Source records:

[Start of Attachment]

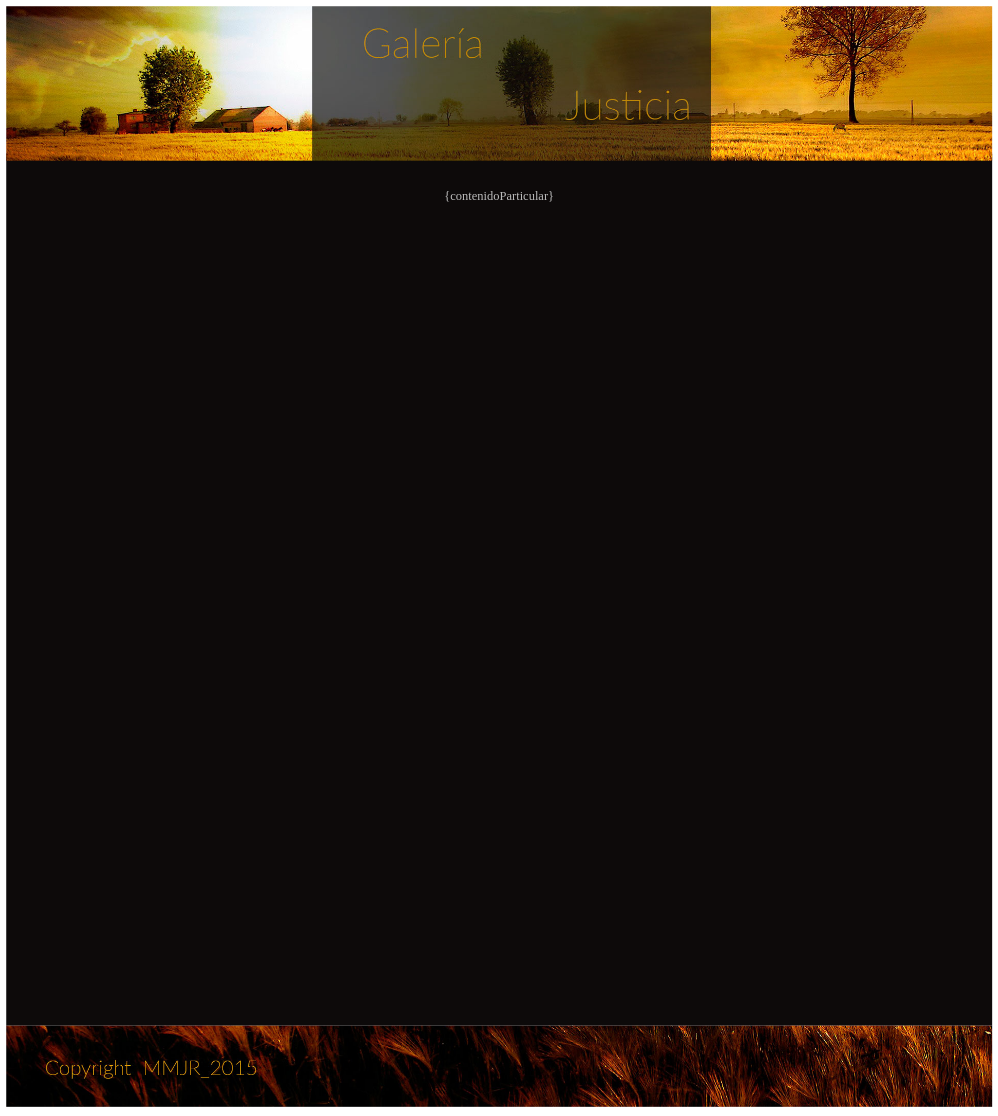
Repository: mmarjusticia/proyectoGaleria
Page: templates/_plantilla.html
The author's editor kept a record of every edit. The page is drawn from the files as they stood at one moment, then again after the next edit.
The browser window is 1280 px wide. The pictures show the whole page, at 78% of full size.

Above is the page before.

After the next edit:
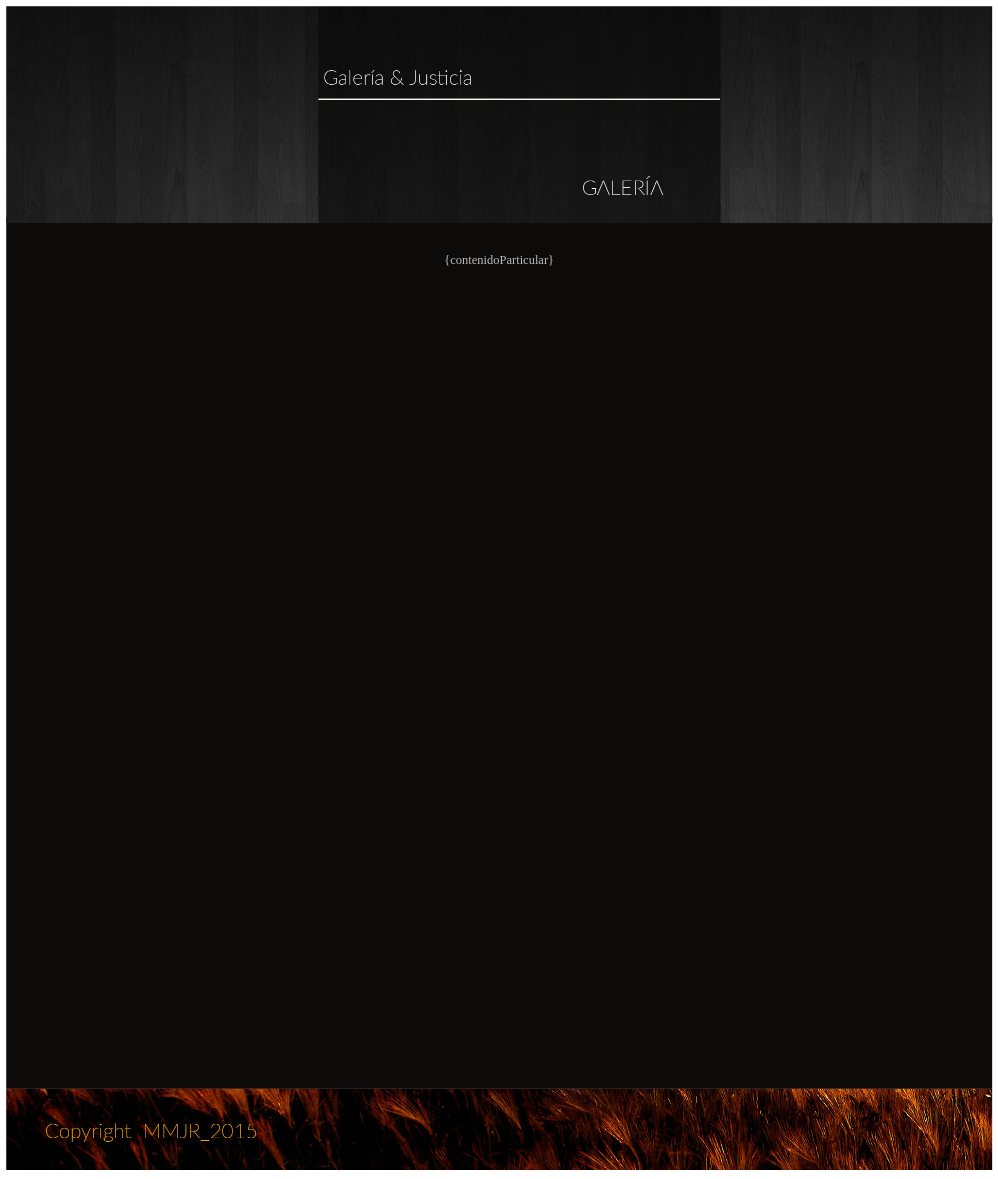
The edit:
--- a/templates/_plantilla.html
+++ b/templates/_plantilla.html
@@ -9,7 +9,7 @@
 </head>
 <body>
     <header>
-        <img id="imagenHeader" src="css/galeria2.jpg"/>
+        <img id="imagenHeader" src="css/cabeceraG.jpg"/>
 
     </header>
     <div id="contenedor">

[End of Attachment]

▶ [PROBLEM TO WORK ON]: Set the records down again word for word; the pictures stay out.

▶ [YOUR RESPONSE]:
Repository: mmarjusticia/proyectoGaleria
Page: templates/_plantilla.html
The author's editor kept a record of every edit. The page is drawn from the files as they stood at one moment, then again after the next edit.
The browser window is 1280 px wide. The pictures show the whole page, at 78% of full size.

Above is the page before.

After the next edit:
The edit:
--- a/templates/_plantilla.html
+++ b/templates/_plantilla.html
@@ -9,7 +9,7 @@
 </head>
 <body>
     <header>
-        <img id="imagenHeader" src="css/galeria2.jpg"/>
+        <img id="imagenHeader" src="css/cabeceraG.jpg"/>
 
     </header>
     <div id="contenedor">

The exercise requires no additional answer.